I have gone off on this slight tangent to emphasize how vast and interconnected are the players and groups on Team Cognitive Warfare. They have been leading the league for quite some time and are hoping their game plan against Team Russia will keep them there. So far they are winning, as Patrick Lawrence says:
Look at what has become of us. Most Americans seem to approve of these things, or at least are unstirred to object. We have lost all sense of decency, of ordinary morality, of proportion. Can anyone listen to the din of the past couple of weeks without wondering if we have made of ourselves a nation of grotesques?
It is common to observe that in war the enemy is always dehumanized. We are now face to face with another reality: Those who dehumanize others dehumanize themselves more profoundly.
Perhaps people are too ignorant to see through the propaganda. To have some group to hate is always “uplifting.” But we are all responsible for the consequences of our actions, even when those actions are just buying the propaganda and hating those one is told to hate. It is very hard to accept that the leaders of your own country commit and contemplate unspeakable evil deeds and that they wish to control your mind. To contemplate that they might once again use nuclear weapons is unspeakable but necessary if we are to prevent it.
I hope my fears are unfounded. I agree with Gilbert Doctorow that the Ukraine-Russia war separates the sheep from the goats, that there is no middle ground. This is not to celebrate war and the death of innocent people, but it does demand placing the blame squarely where it belongs and not trying to have it both ways. People like him, John Mearsheimer, the late badly missed Stephen Cohen, Ray McGovern, Oliver Stone (see his 2016 film Ukraine on Fire), Scott Ritter, Pepe Escobar, Patrick Lawrence, Jack Matlock, Ted Postol, et al. are all cutting through the propaganda and delivering truth in opposition to all the lies. They go gentle with fears of nuclear war, however, as if it is somewhat possible but highly unlikely, as if their deepest thoughts are unspeakable, for to utter them would be an act of despondency.
The consensus of the experts tends to be that the U.S. wishes to draw the Russians into a long protracted guerrilla war along the lines of its secret use of mujahideen in Afghanistan in 1979 and after. There is evidence that this is already happening. But I think the U.S. strategists know that the Russians are too smart for that; that they have learned their lesson; and that they will withdraw once they feel they have accomplished their goals.
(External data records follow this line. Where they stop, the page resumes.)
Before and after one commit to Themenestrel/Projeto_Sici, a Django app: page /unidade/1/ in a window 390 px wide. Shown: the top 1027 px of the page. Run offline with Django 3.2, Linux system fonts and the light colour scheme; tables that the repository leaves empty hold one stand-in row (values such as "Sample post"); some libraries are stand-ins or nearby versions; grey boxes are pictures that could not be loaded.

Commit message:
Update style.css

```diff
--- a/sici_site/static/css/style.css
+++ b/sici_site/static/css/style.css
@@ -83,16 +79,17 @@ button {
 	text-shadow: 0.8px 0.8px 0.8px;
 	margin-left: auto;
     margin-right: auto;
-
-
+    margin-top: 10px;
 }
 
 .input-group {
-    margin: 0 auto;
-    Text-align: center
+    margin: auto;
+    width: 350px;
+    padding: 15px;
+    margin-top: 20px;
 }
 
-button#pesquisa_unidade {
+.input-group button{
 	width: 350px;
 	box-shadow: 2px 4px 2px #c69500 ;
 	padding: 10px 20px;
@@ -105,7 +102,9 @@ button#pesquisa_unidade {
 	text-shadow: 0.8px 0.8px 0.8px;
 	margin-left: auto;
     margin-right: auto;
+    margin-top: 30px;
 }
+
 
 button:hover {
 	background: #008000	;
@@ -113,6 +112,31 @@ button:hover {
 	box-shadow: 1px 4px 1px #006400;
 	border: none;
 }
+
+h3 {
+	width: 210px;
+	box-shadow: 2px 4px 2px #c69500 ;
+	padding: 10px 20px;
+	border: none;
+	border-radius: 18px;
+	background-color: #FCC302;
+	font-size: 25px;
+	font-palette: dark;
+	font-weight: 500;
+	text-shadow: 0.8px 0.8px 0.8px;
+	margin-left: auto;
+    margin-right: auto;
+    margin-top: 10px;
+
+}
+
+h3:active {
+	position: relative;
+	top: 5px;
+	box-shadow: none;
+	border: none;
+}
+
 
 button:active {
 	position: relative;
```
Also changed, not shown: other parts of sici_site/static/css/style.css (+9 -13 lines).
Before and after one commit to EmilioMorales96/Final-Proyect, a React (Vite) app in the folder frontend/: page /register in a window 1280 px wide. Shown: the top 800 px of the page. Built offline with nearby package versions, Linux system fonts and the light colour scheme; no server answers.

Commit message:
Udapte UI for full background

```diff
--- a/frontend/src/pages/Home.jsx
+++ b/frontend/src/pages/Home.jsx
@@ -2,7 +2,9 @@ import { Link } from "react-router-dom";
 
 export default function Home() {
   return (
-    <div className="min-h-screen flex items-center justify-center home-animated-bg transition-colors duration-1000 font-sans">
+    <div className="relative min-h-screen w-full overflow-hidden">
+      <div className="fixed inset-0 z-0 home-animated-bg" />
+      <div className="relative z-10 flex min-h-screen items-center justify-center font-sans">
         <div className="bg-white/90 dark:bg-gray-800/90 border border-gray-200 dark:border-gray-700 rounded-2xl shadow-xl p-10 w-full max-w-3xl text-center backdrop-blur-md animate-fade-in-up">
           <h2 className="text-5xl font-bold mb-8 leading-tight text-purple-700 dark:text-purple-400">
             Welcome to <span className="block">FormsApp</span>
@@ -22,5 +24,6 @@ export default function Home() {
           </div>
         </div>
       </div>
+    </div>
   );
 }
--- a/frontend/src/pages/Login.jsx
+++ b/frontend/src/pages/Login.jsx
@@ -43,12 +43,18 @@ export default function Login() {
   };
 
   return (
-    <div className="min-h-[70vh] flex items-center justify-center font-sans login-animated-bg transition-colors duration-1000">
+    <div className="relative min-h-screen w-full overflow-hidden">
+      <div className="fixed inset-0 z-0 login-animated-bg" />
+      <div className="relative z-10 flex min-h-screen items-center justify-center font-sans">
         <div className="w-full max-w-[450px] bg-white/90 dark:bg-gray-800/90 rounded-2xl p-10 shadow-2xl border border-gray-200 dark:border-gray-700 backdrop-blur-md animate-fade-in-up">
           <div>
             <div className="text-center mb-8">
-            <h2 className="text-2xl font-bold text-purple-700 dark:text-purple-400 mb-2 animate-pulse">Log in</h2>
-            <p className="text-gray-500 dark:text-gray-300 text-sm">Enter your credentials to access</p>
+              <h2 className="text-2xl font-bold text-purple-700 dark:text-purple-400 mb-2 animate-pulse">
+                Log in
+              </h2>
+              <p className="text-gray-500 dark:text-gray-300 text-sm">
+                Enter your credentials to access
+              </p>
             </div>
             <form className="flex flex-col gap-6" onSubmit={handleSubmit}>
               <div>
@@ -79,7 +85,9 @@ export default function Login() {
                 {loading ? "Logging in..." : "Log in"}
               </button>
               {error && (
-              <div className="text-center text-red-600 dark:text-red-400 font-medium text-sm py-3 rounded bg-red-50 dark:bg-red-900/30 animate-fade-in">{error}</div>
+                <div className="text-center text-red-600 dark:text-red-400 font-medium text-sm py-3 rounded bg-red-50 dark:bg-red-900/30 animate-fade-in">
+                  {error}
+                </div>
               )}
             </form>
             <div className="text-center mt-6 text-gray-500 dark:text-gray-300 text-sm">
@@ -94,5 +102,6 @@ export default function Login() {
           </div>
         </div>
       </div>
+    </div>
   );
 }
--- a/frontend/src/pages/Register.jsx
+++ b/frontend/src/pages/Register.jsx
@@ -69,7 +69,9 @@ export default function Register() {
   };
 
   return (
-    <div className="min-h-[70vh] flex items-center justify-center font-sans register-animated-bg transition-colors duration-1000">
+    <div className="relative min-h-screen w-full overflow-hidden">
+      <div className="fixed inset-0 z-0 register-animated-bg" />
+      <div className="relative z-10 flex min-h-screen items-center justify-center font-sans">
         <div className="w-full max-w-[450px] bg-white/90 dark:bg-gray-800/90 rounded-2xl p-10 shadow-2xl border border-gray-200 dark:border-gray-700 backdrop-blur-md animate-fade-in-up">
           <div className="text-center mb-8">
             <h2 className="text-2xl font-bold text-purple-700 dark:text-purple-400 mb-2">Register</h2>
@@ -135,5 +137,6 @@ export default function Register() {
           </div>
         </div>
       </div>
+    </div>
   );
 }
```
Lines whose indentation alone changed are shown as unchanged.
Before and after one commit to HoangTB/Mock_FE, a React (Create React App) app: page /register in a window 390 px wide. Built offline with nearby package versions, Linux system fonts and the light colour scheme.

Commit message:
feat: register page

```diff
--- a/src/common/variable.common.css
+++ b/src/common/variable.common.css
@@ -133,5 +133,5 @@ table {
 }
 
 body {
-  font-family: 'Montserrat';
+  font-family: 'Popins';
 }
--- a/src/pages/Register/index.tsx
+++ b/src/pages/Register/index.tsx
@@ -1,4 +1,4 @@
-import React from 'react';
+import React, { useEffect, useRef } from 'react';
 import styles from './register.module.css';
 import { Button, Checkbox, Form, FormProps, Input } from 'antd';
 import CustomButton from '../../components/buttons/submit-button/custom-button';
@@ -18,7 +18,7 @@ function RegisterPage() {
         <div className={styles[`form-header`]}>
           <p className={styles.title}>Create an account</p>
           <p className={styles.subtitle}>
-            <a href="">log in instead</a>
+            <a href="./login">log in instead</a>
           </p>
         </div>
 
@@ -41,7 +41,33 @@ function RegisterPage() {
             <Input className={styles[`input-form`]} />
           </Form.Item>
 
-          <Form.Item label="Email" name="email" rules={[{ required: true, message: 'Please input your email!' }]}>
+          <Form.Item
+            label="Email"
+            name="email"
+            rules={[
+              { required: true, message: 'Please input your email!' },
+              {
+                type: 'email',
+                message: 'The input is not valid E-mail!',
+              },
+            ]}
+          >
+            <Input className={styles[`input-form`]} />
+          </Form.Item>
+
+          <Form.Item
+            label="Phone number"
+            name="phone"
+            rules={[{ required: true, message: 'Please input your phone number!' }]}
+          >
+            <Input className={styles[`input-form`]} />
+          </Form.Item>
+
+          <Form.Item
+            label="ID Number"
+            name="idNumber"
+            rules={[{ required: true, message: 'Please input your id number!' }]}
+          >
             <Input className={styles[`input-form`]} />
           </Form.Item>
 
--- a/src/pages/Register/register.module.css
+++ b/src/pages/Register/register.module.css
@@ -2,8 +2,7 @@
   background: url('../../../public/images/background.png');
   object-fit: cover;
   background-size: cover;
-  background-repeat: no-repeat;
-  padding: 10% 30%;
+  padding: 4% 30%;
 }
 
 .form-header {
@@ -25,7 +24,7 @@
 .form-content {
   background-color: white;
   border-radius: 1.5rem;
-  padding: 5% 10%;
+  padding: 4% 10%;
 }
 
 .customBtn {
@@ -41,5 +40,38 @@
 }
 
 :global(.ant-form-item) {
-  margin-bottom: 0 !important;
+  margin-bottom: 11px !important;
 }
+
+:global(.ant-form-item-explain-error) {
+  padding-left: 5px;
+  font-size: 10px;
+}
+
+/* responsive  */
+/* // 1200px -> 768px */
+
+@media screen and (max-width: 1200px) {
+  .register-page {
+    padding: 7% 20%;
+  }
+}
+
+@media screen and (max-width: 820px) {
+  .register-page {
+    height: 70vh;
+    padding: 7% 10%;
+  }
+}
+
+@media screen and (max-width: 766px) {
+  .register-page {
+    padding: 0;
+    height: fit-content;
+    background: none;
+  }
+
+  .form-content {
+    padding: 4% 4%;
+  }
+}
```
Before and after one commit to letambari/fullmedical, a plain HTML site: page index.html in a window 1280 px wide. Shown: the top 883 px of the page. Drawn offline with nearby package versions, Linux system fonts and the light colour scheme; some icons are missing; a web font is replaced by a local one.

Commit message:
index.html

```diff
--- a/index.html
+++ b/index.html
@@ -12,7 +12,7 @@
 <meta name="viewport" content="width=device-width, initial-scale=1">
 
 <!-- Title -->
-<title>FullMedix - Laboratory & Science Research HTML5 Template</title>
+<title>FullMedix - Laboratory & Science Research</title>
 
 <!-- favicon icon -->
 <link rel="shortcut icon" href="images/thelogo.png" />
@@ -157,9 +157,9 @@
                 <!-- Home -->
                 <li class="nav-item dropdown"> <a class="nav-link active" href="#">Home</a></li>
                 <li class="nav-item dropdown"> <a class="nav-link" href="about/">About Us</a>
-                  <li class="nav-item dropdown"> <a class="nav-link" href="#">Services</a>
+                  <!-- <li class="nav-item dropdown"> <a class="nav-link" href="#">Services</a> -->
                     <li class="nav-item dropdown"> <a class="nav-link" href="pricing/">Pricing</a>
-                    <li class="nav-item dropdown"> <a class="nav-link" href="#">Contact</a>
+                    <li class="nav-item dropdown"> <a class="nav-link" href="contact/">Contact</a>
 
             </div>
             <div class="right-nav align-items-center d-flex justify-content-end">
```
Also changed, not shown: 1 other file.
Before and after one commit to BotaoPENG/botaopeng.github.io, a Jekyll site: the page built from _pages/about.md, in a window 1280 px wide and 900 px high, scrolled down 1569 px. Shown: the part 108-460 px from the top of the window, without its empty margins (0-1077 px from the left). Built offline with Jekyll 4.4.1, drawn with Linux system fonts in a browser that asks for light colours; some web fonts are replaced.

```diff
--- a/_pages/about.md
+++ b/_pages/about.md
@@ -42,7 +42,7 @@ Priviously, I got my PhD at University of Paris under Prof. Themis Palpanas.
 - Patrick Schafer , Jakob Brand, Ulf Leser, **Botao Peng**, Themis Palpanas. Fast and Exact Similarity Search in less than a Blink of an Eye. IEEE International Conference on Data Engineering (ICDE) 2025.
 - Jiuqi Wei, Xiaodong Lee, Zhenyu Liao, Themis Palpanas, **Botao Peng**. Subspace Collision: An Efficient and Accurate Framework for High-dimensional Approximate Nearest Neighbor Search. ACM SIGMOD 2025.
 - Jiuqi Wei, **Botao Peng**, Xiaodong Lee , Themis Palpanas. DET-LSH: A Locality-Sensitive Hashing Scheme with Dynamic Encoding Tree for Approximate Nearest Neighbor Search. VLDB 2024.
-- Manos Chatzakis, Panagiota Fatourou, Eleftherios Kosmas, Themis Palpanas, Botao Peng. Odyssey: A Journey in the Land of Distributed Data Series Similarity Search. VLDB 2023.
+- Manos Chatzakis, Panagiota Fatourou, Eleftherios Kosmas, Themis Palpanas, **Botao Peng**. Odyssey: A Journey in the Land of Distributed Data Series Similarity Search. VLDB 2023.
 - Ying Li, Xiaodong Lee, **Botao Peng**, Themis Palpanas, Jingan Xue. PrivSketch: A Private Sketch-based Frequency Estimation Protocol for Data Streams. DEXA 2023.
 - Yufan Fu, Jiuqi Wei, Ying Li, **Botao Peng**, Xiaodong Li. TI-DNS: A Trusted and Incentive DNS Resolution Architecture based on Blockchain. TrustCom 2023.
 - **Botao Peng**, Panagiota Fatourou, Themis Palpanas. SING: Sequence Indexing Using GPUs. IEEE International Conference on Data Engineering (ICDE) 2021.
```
Therefore, from the U.S./NATO perspective, time is reasonably short and they must act quickly, perhaps by doing a false flag operation that will justify a drastic response, or upping the tempo in some other way that would seem to justify the use of nuclear weapons, perhaps tactical at first.
I appreciate the input of the Russia experts I mentioned above. Their expertise dwarfs mine, but I disagree. Perhaps I am an excitable sort; perhaps I am one of those Patrick Lawrence refers to, quoting Carl Jung, as too emotional and therefore incapable of clear thinking. (I will leave the issue of this long held but erroneous western philosophical belief in the division of emotions and thoughts for another day.) Perhaps I can’t see the obvious that a nuclear war will profit no one and therefore it cannot happen. Yet Ted Postol, MIT professor of technology and international security, while perhaps agreeing that an intentional nuclear war is very unlikely, has been warning of an accidental one for many years. He is surely right on that score and well worth listening to.
But either way, I am sorry to say, perhaps because my perspective is that of a generalist, not an expert, and my thinking is informed by art as much as social science and history, my antennae pick up a very disturbing message. A voice tells me that the danger is very, very real today. It says:
Beware, we are on the edge of a nuclear abyss.
Source: Edward Curtin